A Wish That Transcends Worldly Wishes
Reverend Marvin Harada, Interim Rinban
In our services, we frequently chant the Juseige. You might have been a Buddhist your whole life and it’s never been explained what it is that we are chanting. I would like to introduce the first line of the Juseige, “GA GON CHO SE GAN,” which should sound quite familiar to most of you.
Before I can explain the Juseige, I have to explain the background and context of it. The Juseige is not an entire sutra, but is a short poem, gatha, or song, that appears within a lengthy sutra called The Larger Sutra of Immeasurable Life. In that sutra, which is one of the sermons, or talks by Shakyamuni Buddha, the Buddha tells a beautiful story to express what is in his deepest heart of enlightenment. The Buddha often told stories as a teaching method to explain the message or teaching that he wanted to expound on that particular day.
In our modern life, we have lost the sense of the profound nature of stories. Stories are timeless. They captivate our hearts and minds. Just look at Star Wars, or Harry Potter to see how stories capture our hearts and imagination. In the same manner, Shakyamuni Buddha told a timeless and profound story when he gave this sutra. The hero of the story is a truth seeker, a Bodhisattva, by the name of Dharmakara. Dharmakara meets a wonderful enlightened Buddha and is so inspired, that he wishes to become a Buddha and to save all sentient beings from suffering and sorrow.
The Juseige is part of that story, in which Dharmakara states in detail, 48 vows, wishes, hopes, or aspirations that he hopes to accomplish. After stating those 48 vows, he then summarizes them into a short poem, or song, which is the Juseige.
In the first line of the Juseige, it starts with “I.” This “I” is Bodhisattva Dharmakara, the hero of the story, speaking in the first person, stating his deepest wish of life. That is the context of the Juseige.
Allow me to show the Chinese characters of this first line of the Juseige in order to explain the depth of this first line.
GA GON CHO SE GAN
我 建 超 世 願
I make transcend world wish/vow
I make transcend world wish/vow I make a wish that transcends worldly wishes.
Dharmakara makes a wish that transcends worldly wishes. What does that mean? First, we have to discuss what are “worldly wishes.”
We all have wishes of life. Most of the time, they are “worldly” wishes. I wish I had a new car. I wish I had a bigger home. I wish I had a million dollars. I wish I had a better job. I wish I could find the love of my life. There is nothing wrong with these wishes. We all have them.

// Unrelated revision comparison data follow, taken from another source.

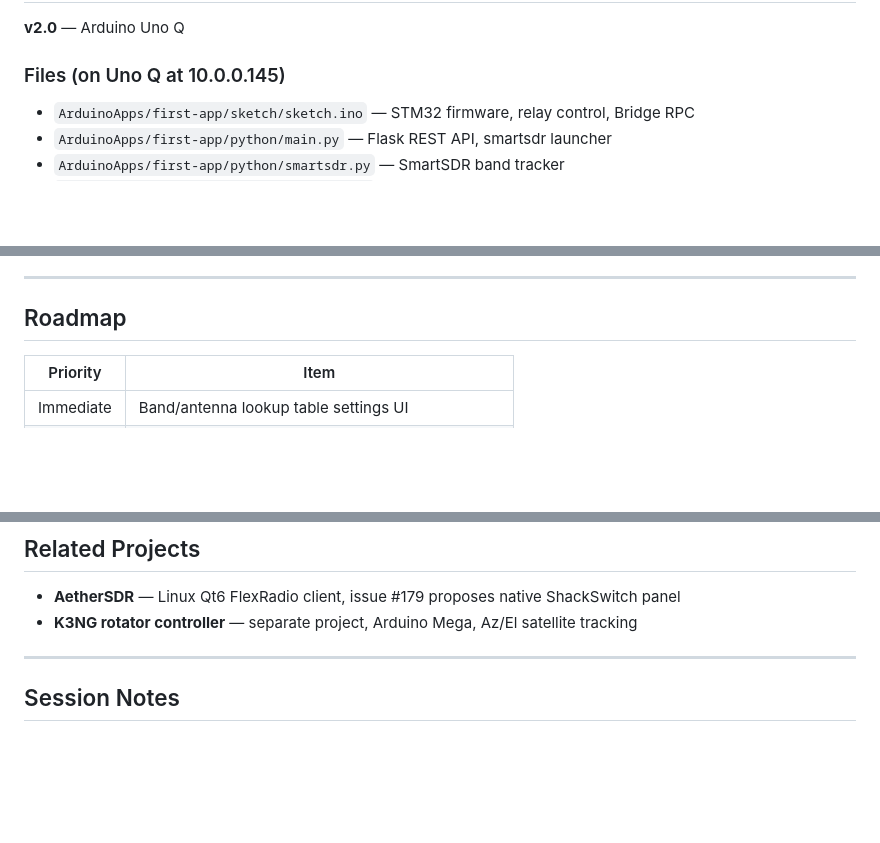
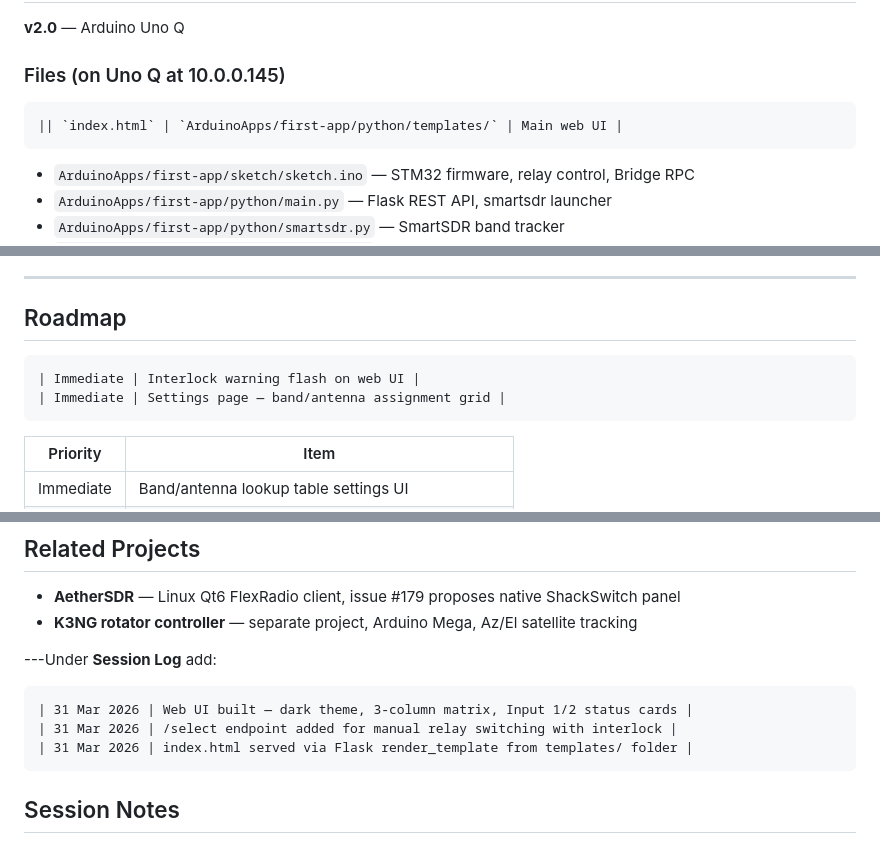
Before and after one commit to nigelfenton/shackswitch, a Markdown page: CLAUDE-UNO-Q.md, 3 parts joined by grey strips. GitHub-like rendering; blank space fills up the shorter version.

Commit message:
Update CLAUDE-UNO-Q.md with new features and logs
Added new entries to the roadmap and session log, including updates to the web UI and new API endpoints.

````diff
--- a/CLAUDE-UNO-Q.md
+++ b/CLAUDE-UNO-Q.md
@@ -21,6 +21,9 @@ Paste the raw URL of this file at the start of each session.
 **v2.0** — Arduino Uno Q
 
 ### Files (on Uno Q at 10.0.0.145)
+```
+|| `index.html` | `ArduinoApps/first-app/python/templates/` | Main web UI |
+```
 - `ArduinoApps/first-app/sketch/sketch.ino` — STM32 firmware, relay control, Bridge RPC
 - `ArduinoApps/first-app/python/main.py` — Flask REST API, smartsdr launcher
 - `ArduinoApps/first-app/python/smartsdr.py` — SmartSDR band tracker
@@ -164,7 +167,10 @@ Stored at `/home/arduino/shackswitch_config.json` on host, mounted into containe
 ---
 
 ## Roadmap
-
+```
+| Immediate | Interlock warning flash on web UI |
+| Immediate | Settings page — band/antenna assignment grid |
+```
 | Priority | Item |
 |---|---|
 | Immediate | Band/antenna lookup table settings UI |
@@ -188,7 +194,12 @@ Stored at `/home/arduino/shackswitch_config.json` on host, mounted into containe
 - **AetherSDR** — Linux Qt6 FlexRadio client, issue #179 proposes native ShackSwitch panel
 - **K3NG rotator controller** — separate project, Arduino Mega, Az/El satellite tracking
 
----
+---Under **Session Log** add:
+```
+| 31 Mar 2026 | Web UI built — dark theme, 3-column matrix, Input 1/2 status cards |
+| 31 Mar 2026 | /select endpoint added for manual relay switching with interlock |
+| 31 Mar 2026 | index.html served via Flask render_template from templates/ folder |
+```
 
 ## Session Notes
 
````
Also changed, not shown: other parts of CLAUDE-UNO-Q.md (+1 -1 lines).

However, here Bodhisattva Dharmakara expresses a wish that “transcends,” that “goes beyond” worldly wishes. Dharmakara does not wish for a home, money, or anything material. Dharmakara wishes or vows to become a Buddha, and to save all sentient beings. This is a wish that transcends all worldly wishes.
Reverend Gyomay Kubose, whom I studied under many years ago, used to say in his talks that everyone should have a deep wish, or vow in their life. For example, you could be a doctor, but as a doctor, your wish is to find a cure for cancer. This could be your lifelong wish as a doctor.
You could be a school teacher, and your deep wish as a school teacher could be to “enable all the children of the world to read.” You are not just being a teacher to put in your 30 years and then comfortably retire and travel. You are a teacher because you want to fulfill a deep wish of your life.
You might say, “Well, that is nice, but who could ever achieve that?” But wasn’t there a doctor or scientist who had a deep wish to find a cure for polio and polio was cured? Didn’t someone have a deep wish to find a cure for measles, and a cure was found? To have a deep wish or aspiration for your life means that your life is always meaningful and fulfilling.
Reverend Kubose’s teacher was Reverend Haya Akegarasu. Reverend Akegarasu underwent a great transformation in his life and how he viewed this story from the Larger Sutra. In his early years, he took it quite literally, because that was how it was presented in those days. Dharmakara made a vow to save all beings and became Amida Buddha who created a Pure Land. We just have faith in Amida Buddha’s vow that we will be saved and taken to the Pure Land.
But in his 30’s he had a spiritual crisis and this Buddha that he objectified “over there” disappeared. In his time of darkness, he re-read, he re-studied this Larger Sutra. Suddenly a different meaning emerged. The dynamic spirit of Bodhisattva Dharmakara began to resonate within him.
Now it was not Dharmakara’s wish, but it was his own wish, his own inner aspiration that was bubbling forth from within. This gave him the spiritual strength and power to stand up and move forward in his life. It was there that he encountered the heart of the Buddha, the heart of Shinran Shonin, and the heart of Bodhisattva Dharmakara.
What kind of wishes are we living with in our life? Are we living with worldly wishes, or have we found a wish that transcends worldly wishes in our life? That is the question I am challenged with when I read and chant this first line of the Juseige, GA GON CHO SE GAN.